From the Publisher
"Extremely ambitious, and the results successful in nearly every respect....This is a fascinating and very readable work of musicology, and it is not likely to be supplanted in the foreseeable future."—Choice

"Fills a gaping void in the available modern literature on the early violin....[Holman's] fascinating, stimulating and splendidly produced volume will be of great value not only to scholars of Tudor and Stuart music, but also to historians, string players and anyone involved in performing music of the period. It is a veritable mind of information and adds considerably to our sympathy and interest in an undeniably remarkable period of transformation in English music."—Strad

"Nearly a quarter century ago, when Peter Holman was still a student, Thurston Dart told him that the history of the origin of the violin in England could not be written for lack of surviving historical sources, music, and instruments. Now Holman triumphantly proves his distinguished teacher wrong with a seminal study that generously maps for the first time a fascinating terra incognita. This is required reading for anyone interested in Renaissance and Baroque instrumental music, or in the art of piecing together a convincing historical narrative from fragmentary, widely-scattered information."—Neal Zaslaw, Cornell University

"Scholars will happily pore over the academic documentation while others enjoy traversing the rich road of English musical history....References are abundant and clearly identified. Scholarship is thorough. Subject matter is more greatly varied than the title suggests. And the writing is pleasantly readable....Four and Twenty Fiddlers is one of the most highly recommended "reads" of recent early music publications."—Early Music Newsletter

"This is a study of magnificent proportions which has reoriented our perspectives of English baroque music beyond the absorbing discoveries of the violin's widespread use in court and country."—The Musical Times
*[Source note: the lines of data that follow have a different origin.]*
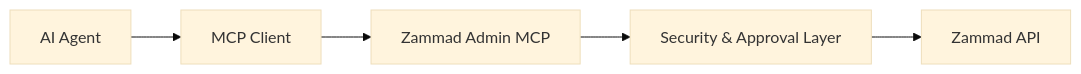
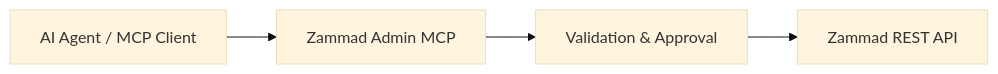
One commit to CyberG3niusIT/Zammad-Admin-MCP changed the diagram in README.md. Above: the diagram before and after it, drawn with Mermaid (base theme). The commit also changed other lines of this file, not shown here.

````diff
--- a/README.md
+++ b/README.md
@@ -75,14 +69,12 @@
 ```mermaid
 flowchart LR
 
-A[AI Agent]
-B[MCP Client]
-C[Zammad Admin MCP]
-D[Security & Approval Layer]
-E[Zammad API]
+A[AI Agent / MCP Client]
+B[Zammad Admin MCP]
+C[Validation & Approval]
+D[Zammad REST API]
 
 A --> B
 B --> C
 C --> D
-D --> E
 ```
````
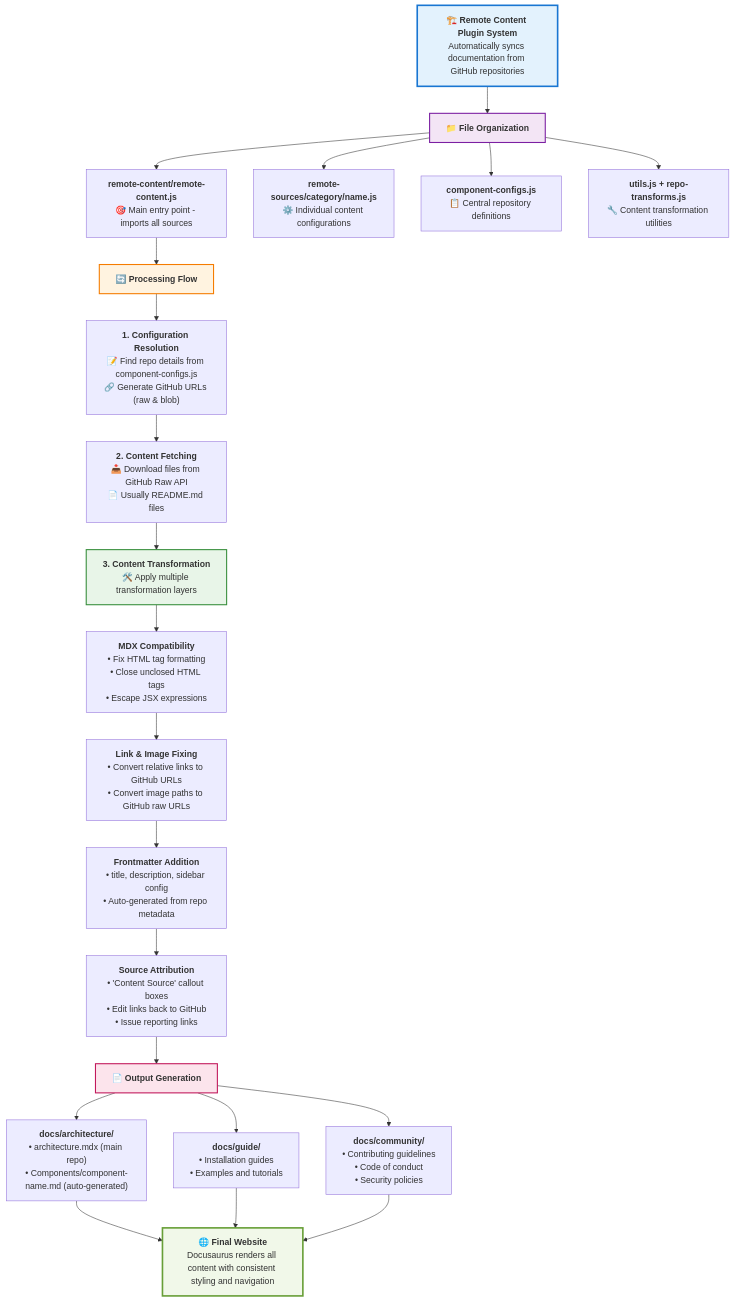
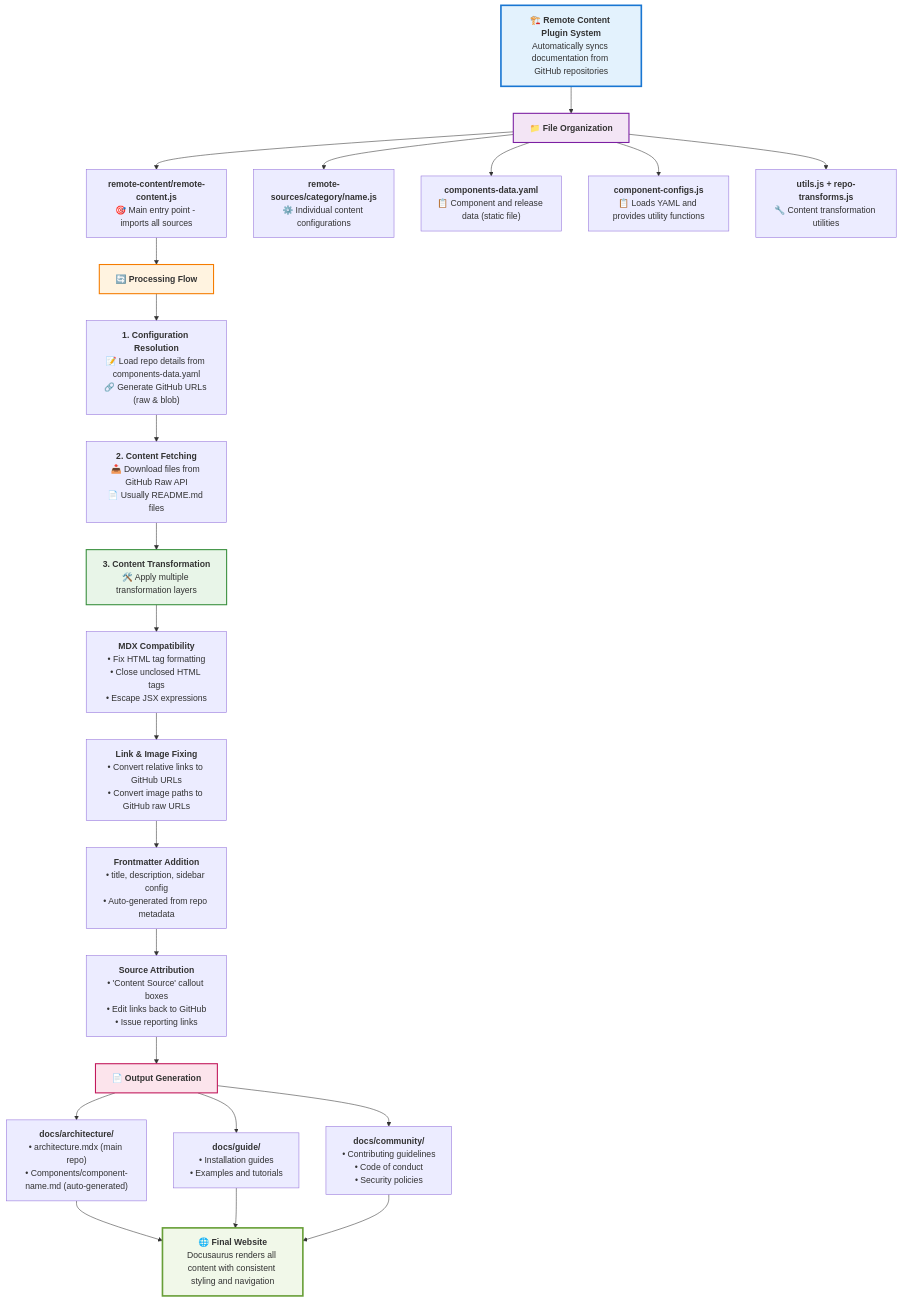
The first of 3 diagrams in remote-content/README.md (petecheslock/llm-d.github.io), drawn with Mermaid before and after one commit. The commit also changed other lines of this file and 6 other files, not shown here.

````diff
--- a/remote-content/README.md
+++ b/remote-content/README.md
@@ -66,72 +66,74 @@
 ```mermaid
 flowchart TD
     A["`**🏗️ Remote Content Plugin System**
     Automatically syncs documentation from GitHub repositories`"] --> B["`**📁 File Organization**`"]
     
     B --> B1["`**remote-content/remote-content.js**
     🎯 Main entry point - imports all sources`"]
     B --> B2["`**remote-sources/category/name.js**
     ⚙️ Individual content configurations`"]
-    B --> B3["`**component-configs.js**
-    📋 Central repository definitions`"]
-    B --> B4["`**utils.js + repo-transforms.js**
+    B --> B3["`**components-data.yaml**
+    📋 Component and release data (static file)`"]
+    B --> B4["`**component-configs.js**
+    📋 Loads YAML and provides utility functions`"]
+    B --> B5["`**utils.js + repo-transforms.js**
     🔧 Content transformation utilities`"]
     
     B1 --> C["`**🔄 Processing Flow**`"]
     
     C --> C1["`**1. Configuration Resolution**
-    📝 Find repo details from component-configs.js
+    📝 Load repo details from components-data.yaml
     🔗 Generate GitHub URLs (raw & blob)`"]
     
     C1 --> C2["`**2. Content Fetching**
     📥 Download files from GitHub Raw API
     📄 Usually README.md files`"]
     
     C2 --> C3["`**3. Content Transformation**
     🛠️ Apply multiple transformation layers`"]
     
     C3 --> C3a["`**MDX Compatibility**
     • Fix HTML tag formatting
     • Close unclosed HTML tags
     • Escape JSX expressions`"]
     
     C3a --> C3b["`**Link & Image Fixing**
     • Convert relative links to GitHub URLs
     • Convert image paths to GitHub raw URLs`"]
     
     C3b --> C3c["`**Frontmatter Addition**
     • title, description, sidebar config
     • Auto-generated from repo metadata`"]
     
     C3c --> C3d["`**Source Attribution**
     • 'Content Source' callout boxes
     • Edit links back to GitHub
     • Issue reporting links`"]
     
     C3d --> D["`**📄 Output Generation**`"]
     
     D --> D1["`**docs/architecture/**
     • architecture.mdx (main repo)
     • Components/component-name.md (auto-generated)`"]
     
     D --> D2["`**docs/guide/**
     • Installation guides
     • Examples and tutorials`"]
     
     D --> D3["`**docs/community/**
     • Contributing guidelines
     • Code of conduct
     • Security policies`"]
     
     D1 --> E["`**🌐 Final Website**
     Docusaurus renders all content with consistent styling and navigation`"]
     D2 --> E
     D3 --> E
     
     style A fill:#e3f2fd,stroke:#1976d2,stroke-width:3px
     style B fill:#f3e5f5,stroke:#7b1fa2,stroke-width:2px
     style C fill:#fff3e0,stroke:#f57c00,stroke-width:2px
     style C3 fill:#e8f5e8,stroke:#388e3c,stroke-width:2px
     style D fill:#fce4ec,stroke:#c2185b,stroke-width:2px
     style E fill:#f1f8e9,stroke:#689f38,stroke-width:3px
 ```
````
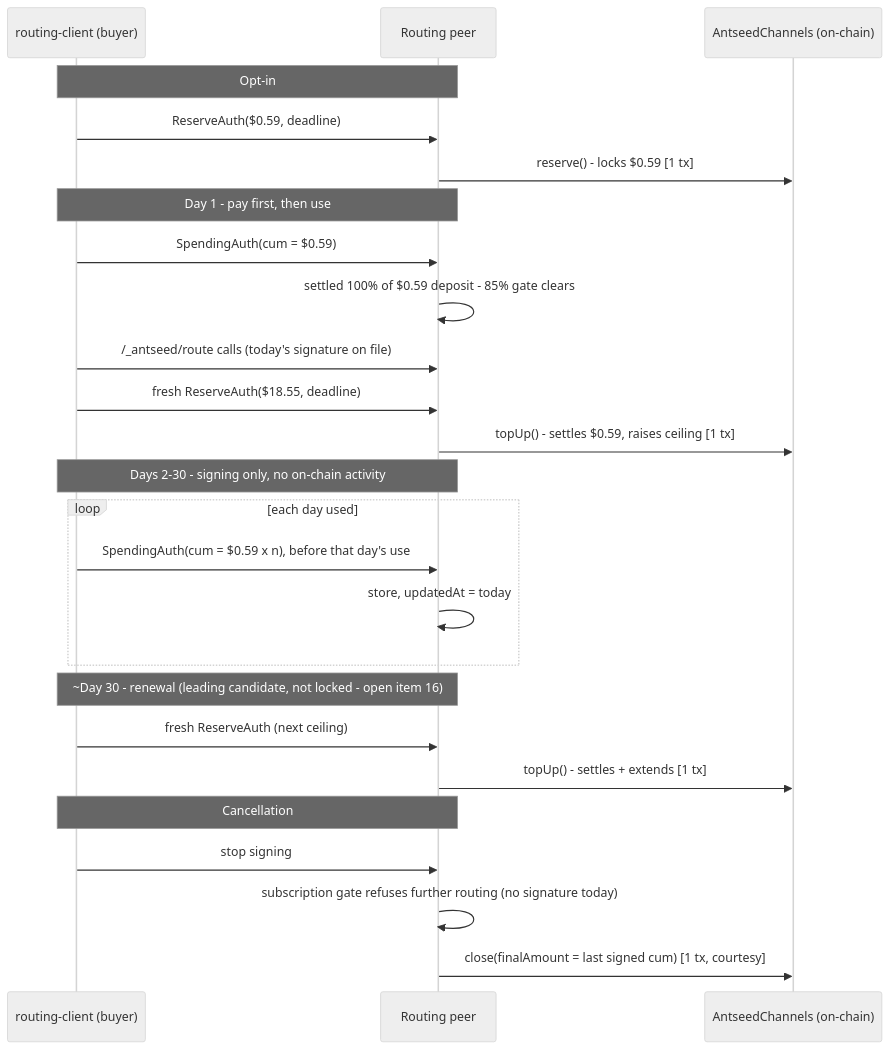
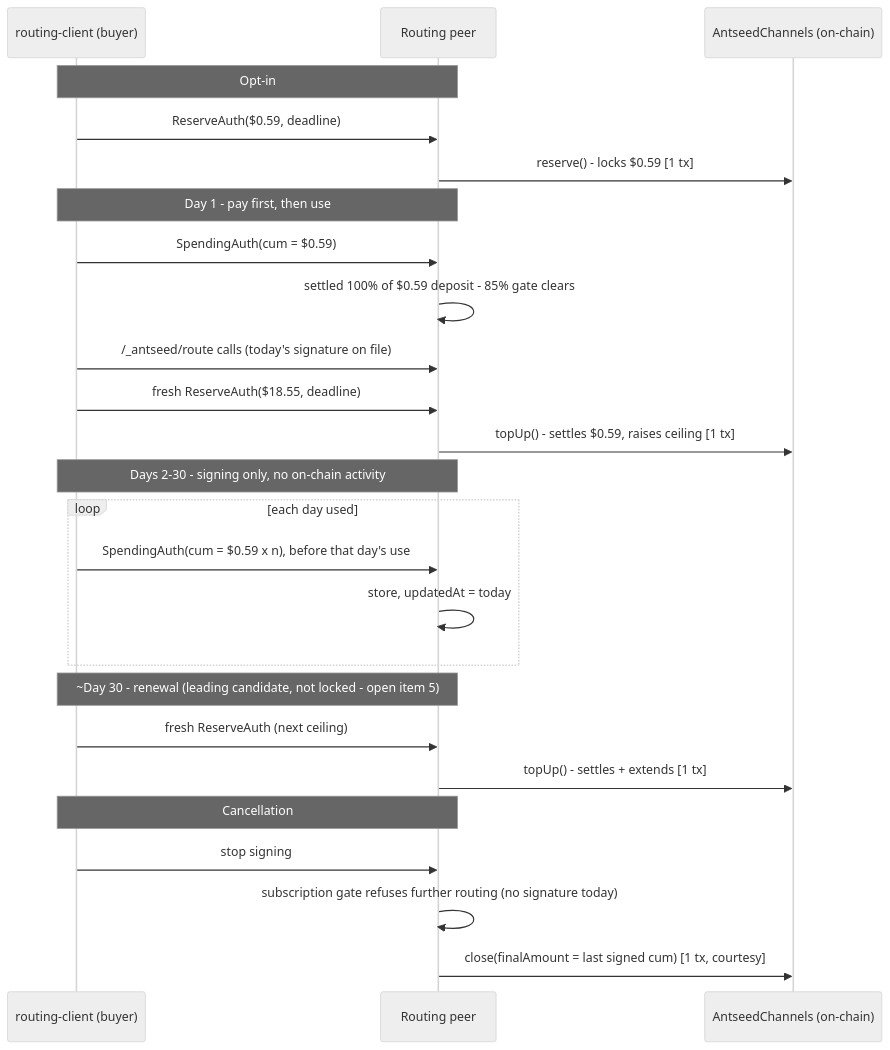
One commit to levantolabs/antseed-levanto-router changed the second of 2 diagrams in docs/model-routing-software-architecture.md. Above: the diagram before and after it, drawn with Mermaid (neutral theme). The commit also changed other lines of this file, not shown here.

Commit message:
Reconcile architecture doc with Round7 decisions

````diff
--- a/docs/model-routing-software-architecture.md
+++ b/docs/model-routing-software-architecture.md
@@ -404,32 +408,32 @@
 ```mermaid
 sequenceDiagram
     participant Client as routing-client (buyer)
     participant RP as Routing peer
     participant Chain as AntseedChannels (on-chain)
 
     Note over Client,RP: Opt-in
     Client->>RP: ReserveAuth($0.59, deadline)
     RP->>Chain: reserve() - locks $0.59 [1 tx]
 
     Note over Client,RP: Day 1 - pay first, then use
     Client->>RP: SpendingAuth(cum = $0.59)
     RP->>RP: settled 100% of $0.59 deposit - 85% gate clears
     Client->>RP: /_antseed/route calls (today's signature on file)
     Client->>RP: fresh ReserveAuth($18.55, deadline)
     RP->>Chain: topUp() - settles $0.59, raises ceiling [1 tx]
 
     Note over Client,RP: Days 2-30 - signing only, no on-chain activity
     loop each day used
         Client->>RP: SpendingAuth(cum = $0.59 x n), before that day's use
         RP->>RP: store, updatedAt = today
     end
 
-    Note over Client,RP: ~Day 30 - renewal (leading candidate, not locked - open item 16)
+    Note over Client,RP: ~Day 30 - renewal (leading candidate, not locked - open item 5)
     Client->>RP: fresh ReserveAuth (next ceiling)
     RP->>Chain: topUp() - settles + extends [1 tx]
 
     Note over Client,RP: Cancellation
     Client->>RP: stop signing
     RP->>RP: subscription gate refuses further routing (no signature today)
     RP->>Chain: close(finalAmount = last signed cum) [1 tx, courtesy]
 ```
````
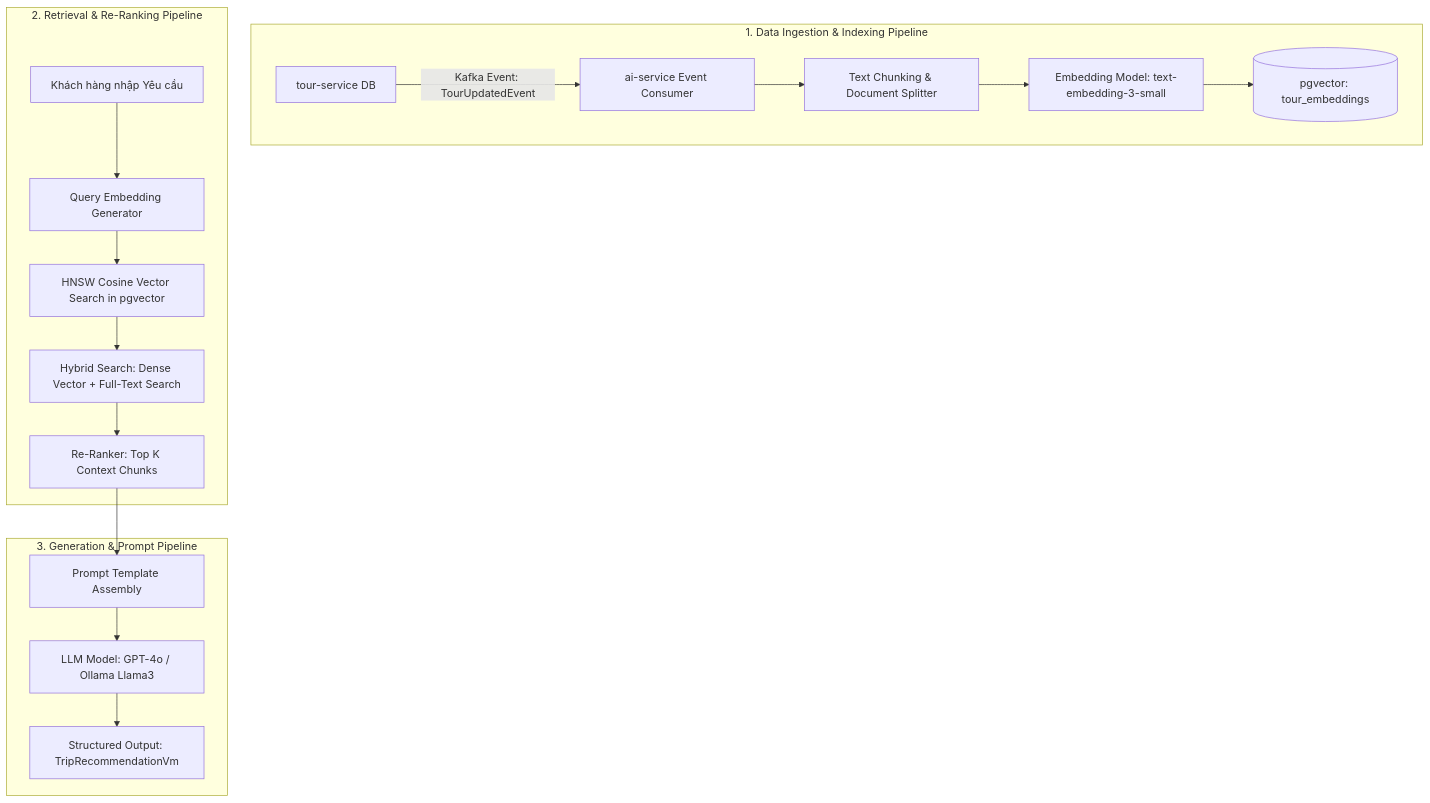
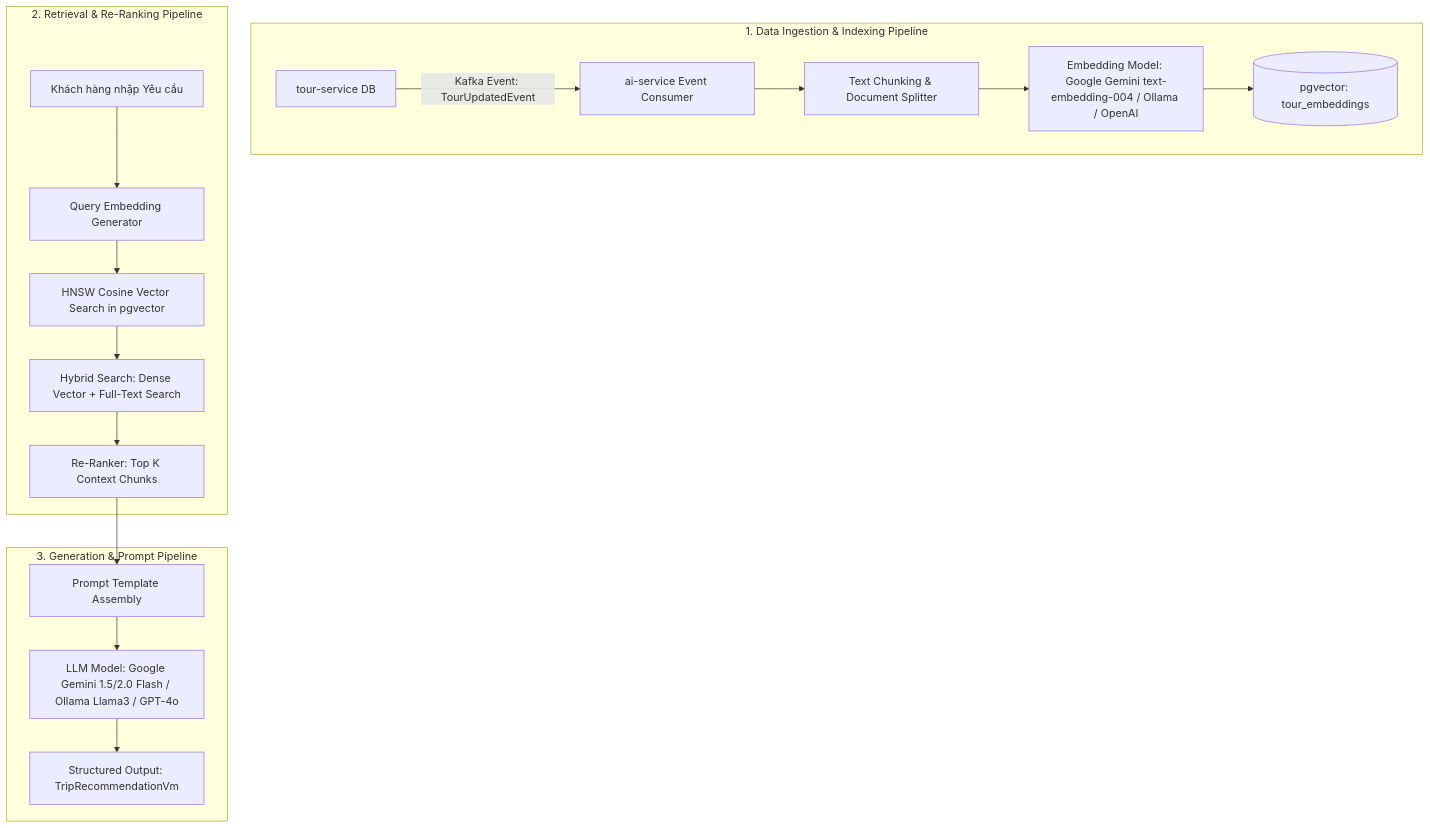
Before and after one commit to hoangdung25-na/Travel_Management: the first of 2 diagrams in rag_ai_design_spec.md, drawn with Mermaid. The commit also changed other lines of this file and 341 other files, not shown here.

````diff
--- a/rag_ai_design_spec.md
+++ b/rag_ai_design_spec.md
@@ -22,22 +22,22 @@
 ```mermaid
 flowchart TD
     subgraph PIPELINE_1 [1. Data Ingestion & Indexing Pipeline]
         A[tour-service DB] -->|Kafka Event: TourUpdatedEvent| B[ai-service Event Consumer]
         B --> C[Text Chunking & Document Splitter]
-        C --> D[Embedding Model: text-embedding-3-small]
+        C --> D[Embedding Model: Google Gemini text-embedding-004 / Ollama / OpenAI]
         D --> E[(pgvector: tour_embeddings)]
     end
 
     subgraph PIPELINE_2 [2. Retrieval & Re-Ranking Pipeline]
         F[Khách hàng nhập Yêu cầu] --> G[Query Embedding Generator]
         G --> H[HNSW Cosine Vector Search in pgvector]
         H --> I[Hybrid Search: Dense Vector + Full-Text Search]
         I --> J[Re-Ranker: Top K Context Chunks]
     end
 
     subgraph PIPELINE_3 [3. Generation & Prompt Pipeline]
         J --> K[Prompt Template Assembly]
-        K --> L[LLM Model: GPT-4o / Ollama Llama3]
+        K --> L[LLM Model: Google Gemini 1.5/2.0 Flash / Ollama Llama3 / GPT-4o]
         L --> M[Structured Output: TripRecommendationVm]
     end
 ```
````
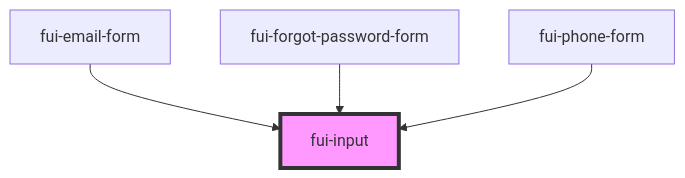
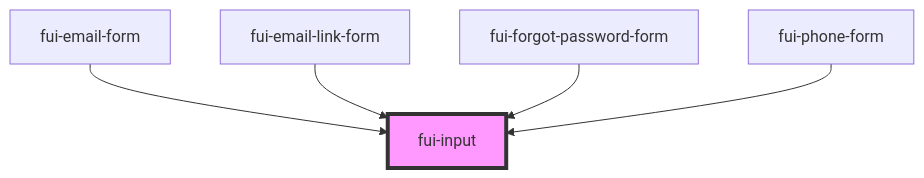
The diagram in packages/firebaseui-stencil/src/components/fui-input/readme.md (invertase/firebaseui-web), drawn with Mermaid before and after one commit. The commit also changed other lines of this file and 60 other files, not shown here.

````diff
--- a/packages/firebaseui-stencil/src/components/fui-input/readme.md
+++ b/packages/firebaseui-stencil/src/components/fui-input/readme.md
@@ -36,7 +37,8 @@
 ```mermaid
 graph TD;
   fui-email-form --> fui-input
+  fui-email-link-form --> fui-input
   fui-forgot-password-form --> fui-input
   fui-phone-form --> fui-input
   style fui-input fill:#f9f,stroke:#333,stroke-width:4px
 ```
````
"A very special book...much detailed information lurks between these covers: the many tables and lists, in which evidence is cited very precisely, will be a boon to other scholars....The reader who can resist applauding when the seemingly inevitable punch-line is reached much be rare indeed....In this volume Holman has succeeded in thoroughly mining what evidence there is and in making exquisite sense of it."—Notes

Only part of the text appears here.